Friday, April 17, 2015

Photo Essay: The House of Chewing Gum and Roses

I'm not one for house tours, usually. I prefer dilapidated and vacant to repainted and furnished (especially when the house contents aren't original, but replicas or "period-appropriate" substitutes).

But the Wrigley Mansion is different. It's not a house museum.



It's the headquarters of the Tournament of Roses, the folks behind the Rose Bowl football game and Rose Parade, whose floats and bands and horses march down Orange Grove Avenue (also known as "Millionaire's Row"), right past the house.



In the quiet months before things start really ramping up for New Year's Day – February through August – you can actually visit the inside of the mansion...



...which was one of several homes of chewing gum magnate William Wrigley Jr., who did most of his candy business out of Chicago but liked Southern California so much, he bought the island of Catalina (and also called that home).
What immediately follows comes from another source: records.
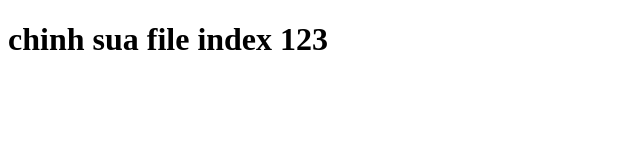
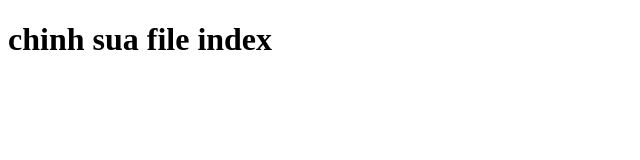
Before and after one commit to Hoangquan-061199/test, a plain HTML site: page index.html in a window 1280 px wide. Shown: the full height of the page, 0-640 px from the left. Drawn offline with Linux system fonts and the light colour scheme.

Commit message:
Update index.html

```diff
--- a/index.html
+++ b/index.html
@@ -6,6 +6,6 @@
     <title>Document</title>
 </head>
 <body>
-    <h1> chinh sua file index 123</h1>
+    <h1> chinh sua file index</h1>
 </body>
 </html>
```
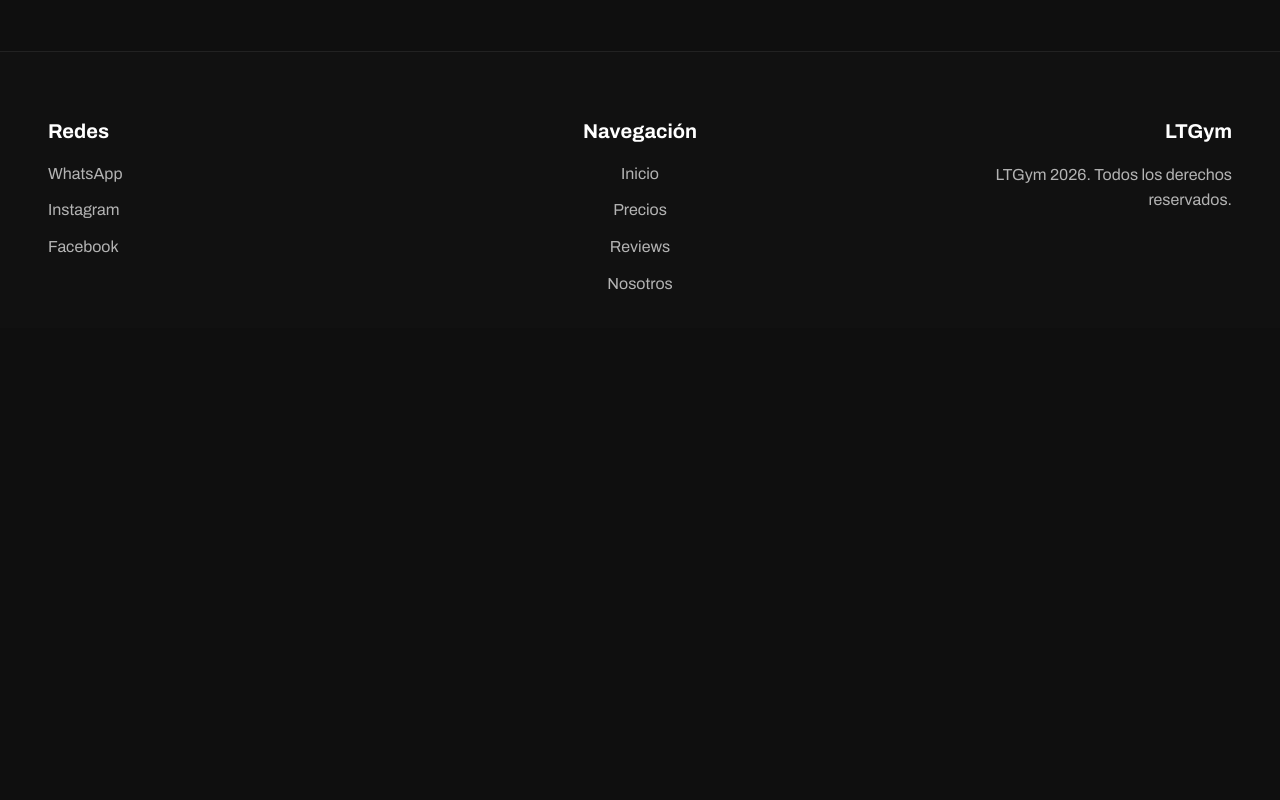
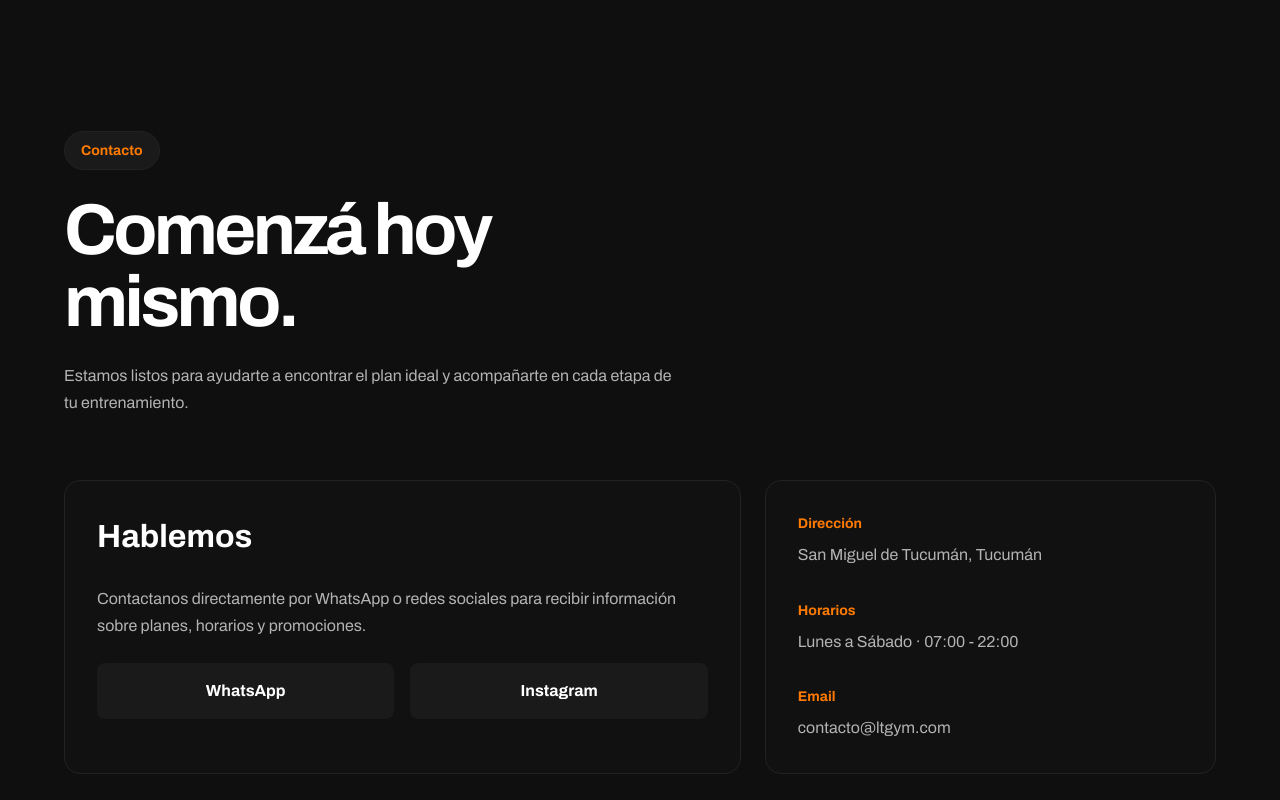
Before and after one commit to LukaCaceres/ltgym, a React (Vite) app: page / in a window 1280 px wide. Shown: the part 1820-2620 px from the top of the page. Before the commit the page ends 2148 px from the top, so only its background shows below. Built offline with nearby package versions, Linux system fonts and the light colour scheme.

Commit message:
feat(contact): add responsive contact section with business information (#5)
* feat(contact): add initial structure for contact section

* feat(contact): add responsive style

* feat(navigation): add contact section to navigation

```diff
--- a/src/App.jsx
+++ b/src/App.jsx
@@ -3,6 +3,7 @@ import Navbar from './components/Navbar'
 import Footer from './components/Footer'
 import Hero from './components/Hero'
 import Pricing from './components/Pricing'
+import Contact from './components/Contact'
 function App() {
 
 
@@ -11,6 +12,7 @@ function App() {
       <Navbar />
       <Hero />
       <Pricing />
+      <Contact />
       <Footer />
     </>
 
--- /dev/null
+++ b/src/components/Contact.jsx
@@ -0,0 +1,101 @@
+import '../styles/contact.css'
+
+const Contact = () => {
+    return (
+        <section className='contact-section section' id='contacto'>
+
+            <div className='container contact-container'>
+
+                <section className='contact-text'>
+
+                    <span className='contact-badge'>
+                        Contacto
+                    </span>
+
+                    <h2>
+                        Comenzá hoy mismo.
+                    </h2>
+
+                    <p>
+                        Estamos listos para ayudarte a encontrar el plan ideal y acompañarte en cada etapa de tu entrenamiento.
+                    </p>
+
+                </section>
+
+                <section className='contact-content'>
+
+                    <article className='contact-card'>
+
+                        <h3>
+                            Hablemos
+                        </h3>
+
+                        <p>
+                            Contactanos directamente por WhatsApp o redes sociales para recibir información sobre planes, horarios y promociones.
+                        </p>
+
+                        <div className='contact-links'>
+
+                            <a
+                                href='https://wa.me/5493815555555?text=Hola%20quiero%20informacion%20sobre%20los%20planes'
+                                target='_blank'
+                                rel='noopener noreferrer'
+                            >
+                                WhatsApp
+                            </a>
+
+                            <a
+                                href='https://instagram.com'
+                                target='_blank'
+                                rel='noopener noreferrer'
+                            >
+                                Instagram
+                            </a>
+
+                        </div>
+
+                    </article>
+
+                    <article className='contact-info'>
+
+                        <div className='info-item'>
+                            <span>
+                                Dirección
+                            </span>
+
+                            <p>
+                                San Miguel de Tucumán, Tucumán
+                            </p>
+                        </div>
+
+                        <div className='info-item'>
+                            <span>
+                                Horarios
+                            </span>
+
+                            <p>
+                                Lunes a Sábado · 07:00 - 22:00
+                            </p>
+                        </div>
+
+                        <div className='info-item'>
+                            <span>
+                                Email
+                            </span>
+
+                            <p>
+                                contacto@ltgym.com
+                            </p>
+                        </div>
+
+                    </article>
+
+                </section>
+
+            </div>
+
+        </section>
+    )
+}
+
+export default Contact
--- a/src/components/Footer.jsx
+++ b/src/components/Footer.jsx
@@ -67,6 +67,11 @@ const Footer = () => {
                             Nosotros
                         </a>
                     </li>
+                    <li>
+                        <a href="#contacto">
+                            Contacto
+                        </a>
+                    </li>
                 </ul>
             </section>
 
--- a/src/components/Navbar.jsx
+++ b/src/components/Navbar.jsx
@@ -44,6 +44,12 @@ function Navbar() {
             Nosotros
           </a>
         </li>
+
+         <li>
+          <a href="#contacto" onClick={closeMenu}>
+            Contacto
+          </a>
+        </li>
       </ul>
     </nav>
   );
--- /dev/null
+++ b/src/styles/contact.css
@@ -0,0 +1,184 @@
+.contact-section {
+    width: 100%;
+}
+
+/* HEADER */
+
+.contact-text {
+    display: flex;
+    flex-direction: column;
+
+    align-items: center;
+    text-align: center;
+
+    gap: 1.5rem;
+
+    margin-bottom: 4rem;
+}
+
+.contact-badge {
+    padding: 0.5rem 1rem;
+
+    border: 0.0625rem solid var(--border-color);
+    border-radius: 999px;
+
+    background-color: var(--bg-card);
+
+    color: var(--accent-primary);
+
+    font-size: var(--fs-sm);
+    font-weight: 700;
+}
+
+.contact-text h2 {
+    max-width: 10ch;
+
+    font-size: clamp(2.5rem, 7vw, 4.5rem);
+
+    line-height: 1;
+    letter-spacing: -0.05em;
+}
+
+.contact-text p {
+    max-width: 38rem;
+
+    color: var(--text-secondary);
+
+    line-height: 1.7;
+}
+
+/* CONTENT */
+
+.contact-content {
+    display: grid;
+
+    gap: 1.5rem;
+}
+
+/* CARD */
+
+.contact-card,
+.contact-info {
+    padding: 2rem;
+
+    border: 0.0625rem solid var(--border-color);
+    border-radius: var(--radius-md);
+
+    background-color: var(--bg-secondary);
+}
+
+/* LEFT CARD */
+
+.contact-card {
+    display: flex;
+    flex-direction: column;
+
+    gap: 1.5rem;
+}
+
+.contact-card h3 {
+    font-size: var(--fs-2xl);
+}
+
+.contact-card p {
+    color: var(--text-secondary);
+
+    line-height: 1.7;
+}
+
+/* LINKS */
+
+.contact-links {
+    display: flex;
+    flex-direction: column;
+
+    gap: 1rem;
+}
+
+.contact-links a {
+    display: flex;
+    align-items: center;
+    justify-content: center;
+
+    padding: 1rem;
+
+    border-radius: var(--radius-sm);
+
+    background-color: var(--bg-card);
+
+    font-weight: 700;
+
+    transition:
+        background-color var(--transition-fast),
+        color var(--transition-fast),
+        transform var(--transition-fast);
+}
+
+.contact-links a:hover {
+    background-color: var(--accent-primary);
+
+    color: #ffffff;
+
+    transform: translateY(-0.125rem);
+}
+
+/* INFO */
+
+.contact-info {
+    display: flex;
+    flex-direction: column;
+
+    justify-content: center;
+
+    gap: 2rem;
+}
+
+.info-item {
+    display: flex;
+    flex-direction: column;
+
+    gap: 0.5rem;
+}
+
+.info-item span {
+    color: var(--accent-primary);
+
+    font-size: var(--fs-sm);
+    font-weight: 700;
+}
+
+.info-item p {
+    color: var(--text-secondary);
+
+    line-height: 1.6;
+}
+
+/* TABLET */
+
+@media (min-width: 48rem) {
+
+    .contact-links {
+        flex-direction: row;
+    }
+
+    .contact-links a {
+        flex: 1;
+    }
+}
+
+/* DESKTOP */
+
+@media (min-width: 64rem) {
+
+    .contact-text {
+        align-items: flex-start;
+
+        text-align: left;
+    }
+
+    .contact-content {
+        grid-template-columns: 1.2fr 0.8fr;
+
+        align-items: stretch;
+    }
+}
```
Wrigley didn't actually commission the construction of his mansion: he purchased it from architect G. Lawrence Stimson, who built it for his family to live in. Eight years later when it was finally complete, children had grown and they no longer needed a residence of that size, so they sold to Wrigley.



Stimson's architectural legacy is still evident in the house, with three of his characteristic design elements: exotic woodwork (like on the four-inch-thick mahogany front door)...
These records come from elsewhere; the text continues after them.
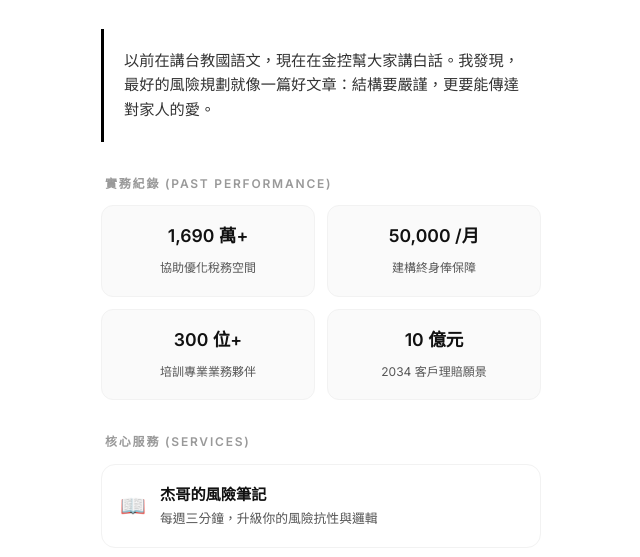
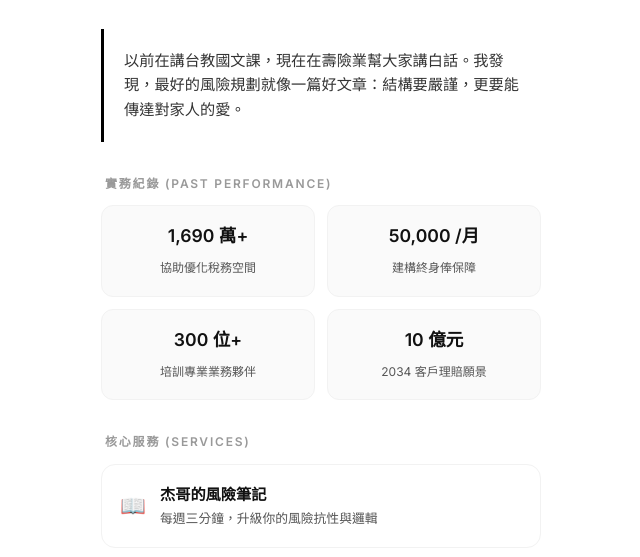
Before and after one commit to xinjay12/links, a plain HTML site: page index.html in a window 1280 px wide. Shown: the part 202-759 px from the top of the page, without its empty margins (319-959 px from the left). Drawn offline with Linux system fonts and the light colour scheme.

Commit message:
Add files via upload

```diff
--- a/index.html
+++ b/index.html
@@ -3,7 +3,7 @@
 <head>
     <meta charset="UTF-8">
     <meta name="viewport" content="width=device-width, initial-scale=1.0, maximum-scale=1.0, user-scalable=no">
-    <title>杰哥 Jayden ｜ 風險與邏輯的觀測者</title>
+    <title>杰哥 Jayden ｜ 一個做保險的</title>
     <link href="https://fonts.googleapis.com/css2?family=Inter:wght@300;400;500;600&display=swap" rel="stylesheet">
     <style>
         :root {
@@ -105,7 +105,7 @@
     </header>
 
     <div class="story-box">
-        以前在講台教國語文，現在在金控幫大家講白話。我發現，最好的風險規劃就像一篇好文章：結構要嚴謹，更要能傳達對家人的愛。
+        以前在講台教國文課，現在在壽險業幫大家講白話。我發現，最好的風險規劃就像一篇好文章：結構要嚴謹，更要能傳達對家人的愛。
     </div>
 
     <div class="section-title">實務紀錄 (Past Performance)</div>
```
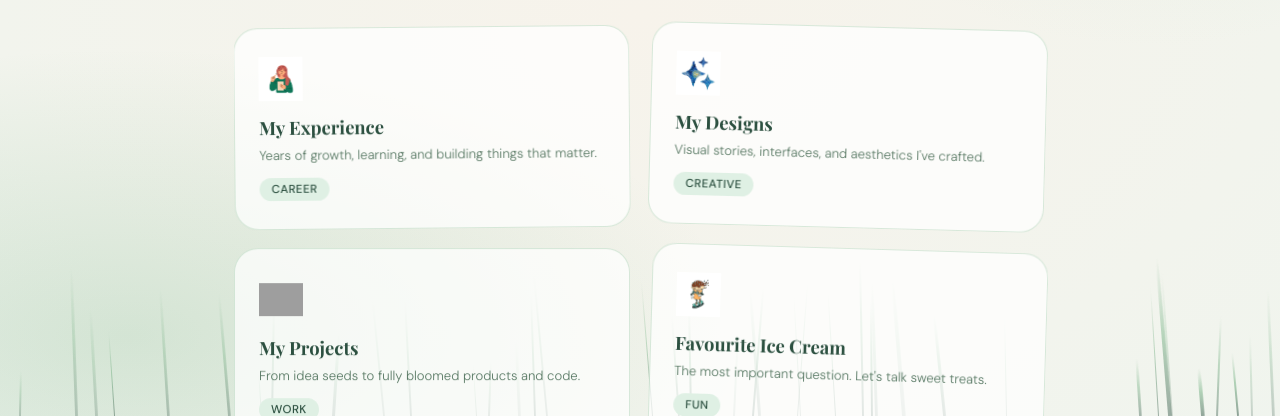
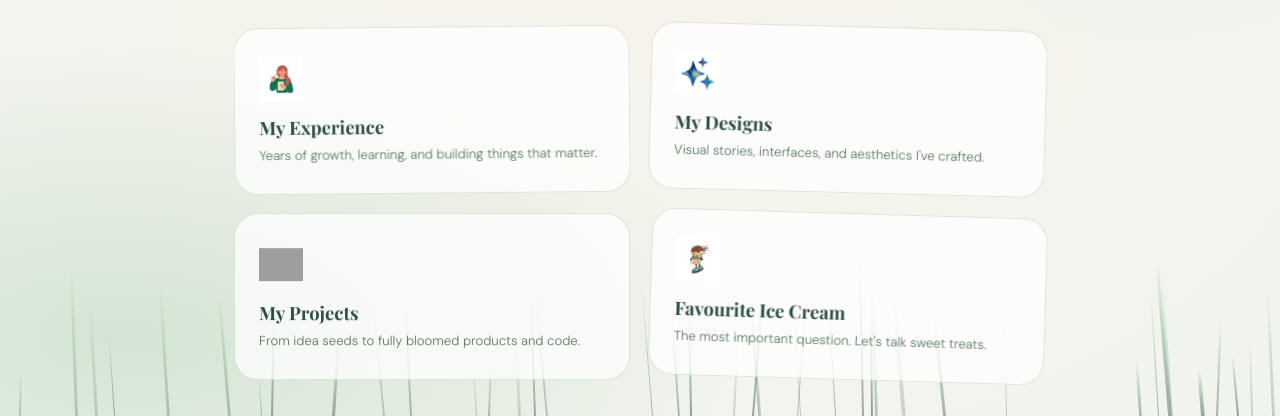
Before and after one commit to Aimee251/personal_project, a website: page index.html in a window 1280 px wide. Shown: the part 384-800 px from the top of the page. Drawn offline with nearby package versions, Linux system fonts and the light colour scheme; grey boxes are pictures that could not be loaded; a web font is replaced by a local one.

Commit message:
Remove card tag labels

```diff
--- a/index.html
+++ b/index.html
@@ -41,25 +41,21 @@
         <img src="images/icon1.png" alt="Experience" class="card-icon">
         <div class="card-title">My Experience</div>
         <div class="card-desc">Years of growth, learning, and building things that matter.</div>
-        <span class="card-tag">Career</span>
       </a>
       <a class="card" href="designs.html" style="--float-dur:5s; --float-delay:0.4s; --rotate-base:1deg">
         <img src="images/icon2.png" alt="Designs" class="card-icon">
         <div class="card-title">My Designs</div>
         <div class="card-desc">Visual stories, interfaces, and aesthetics I've crafted.</div>
-        <span class="card-tag">Creative</span>
       </a>
       <a class="card" href="projects.html" style="--float-dur:4.6s; --float-delay:0.8s; --rotate-base:-0.5deg">
         <img src="images/icon3.png" alt="Projects" class="card-icon">
         <div class="card-title">My Projects</div>
         <div class="card-desc">From idea seeds to fully bloomed products and code.</div>
-        <span class="card-tag">Work</span>
       </a>
       <a class="card" href="icecream.html" style="--float-dur:3.8s; --float-delay:1.2s; --rotate-base:1.2deg">
         <img src="images/icon4.png" alt="Favourite Ice Cream" class="card-icon">
         <div class="card-title">Favourite Ice Cream</div>
         <div class="card-desc">The most important question. Let's talk sweet treats.</div>
-        <span class="card-tag">Fun</span>
       </a>
     </div>
 
```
...ornate molded plaster ceilings...



...and elaborate fireplaces, a unique one in every room.



Only one room contains furniture original to the Wrigley family's residency here, the dining room...



...featuring a large, hand-carved, Italian dining table and two sideboards...



...relocated to Pasadena from Catalina for fear of the potential damage done by the humid sea air.



Every room's ceiling bears its own design...



...and in the living room, you can see faces and bodies and maybe even demons in the black swirls of the Circassian walnut walls.



Most of the wall coverings at Wrigley Mansion are new (including the whimsical fabric walls of the soundproofed telephone booth)...



...except in the solarium, where the Wrigleys' silver foil wallpaper – there was always one room with silver wallpaper in each of their houses – is a reminder of the silver gum wrapper from which they gained their fortune.



The original layout of Wrigley's mansion included many open air areas – patios, sun rooms, porches, balconies, etc. – which have since been enclosed, or closed off for additions built by Tournament of Roses.



No visit is complete without a concert given by an organ that plays itself...



...whose pipes are hidden underneath the staircase leading upstairs, a screen and grille turning it into one large speaker.



Upstairs has seen the most dramatic conversion, where bedrooms are now offices...



...and showrooms for Rose Parade memorabilia.



Even if you've never actually attended the Rose Parade (like me), visiting the Tournament of Roses headquarters gives you a tremendous sense of the pageantry...



...through photos...



...and the crowns of Rose Queens of yore...



...which, unlike today's pearl and diamond crowns, are just costume jewelry.



Each year, the Queen of the Tournament of Roses and the six princesses in her royal court get ready in their own dressing room and bathroom...



...but maybe they'll get the chance to pop into the preserved washroom (including the 300 pound original pedestal tub) of Wrigley's widow Ada...



 ...who died in the Wrigley Mansion in 1958, over 25 years after William passed away.



Ada nicknamed Wrigley Mansion "The Shadows" because no natural light could make it into the house through all of the trees that Stimson had planted.



Many of those sun-blocking trees have since been removed, but the gardens that were built on a neighboring property purchased by Wrigley remain...



...and are open as a public park.



The gardens are maintained by the Pacific Rose Society (a member of the Tournament of Roses Association)...



...though they also include camellias and annuals, in addition to the roses.



The Tournament House is one of the more modest of the mansions that were built along Millionaire's Row. It's also one of the ones that remain after the mid-20th century rezoning of Orange Grove – an effort which demolished many historic homes in favor of multi-unit dwellings. If the Wrigley family hadn't donated it to the Tournament of Roses after Ada's death, it likely would have been razed, too.

The Tournament of Roses Association is a fascinating organization, entirely run by its volunteer members – who not only do not get paid (even the president, for whom it is essentially a full-time job), but actually have to pay membership dues and buy a $300 white suit if they don't already have one. Despite all of this, there are always more applications than open membership slots, which keeps the Association at full capacity – 935 members – all of the time. I'd like to see what the Tournament House is like when it's bustling with activity closer to the end of the year. Too bad I'm too old to apply to be Rose Queen.

Related Posts:
Photo Essay: The Floats of the Rose Parade, 2015
Photo Essay: Rose Parade 2014 Floats, In Progress
Photo Essay: The Horses of the Rose Parade
Photo Essay: Rose Bowl Stadium, Renovated Again, and Open for Tours!
Photo Essay: Gamble House, Pasadena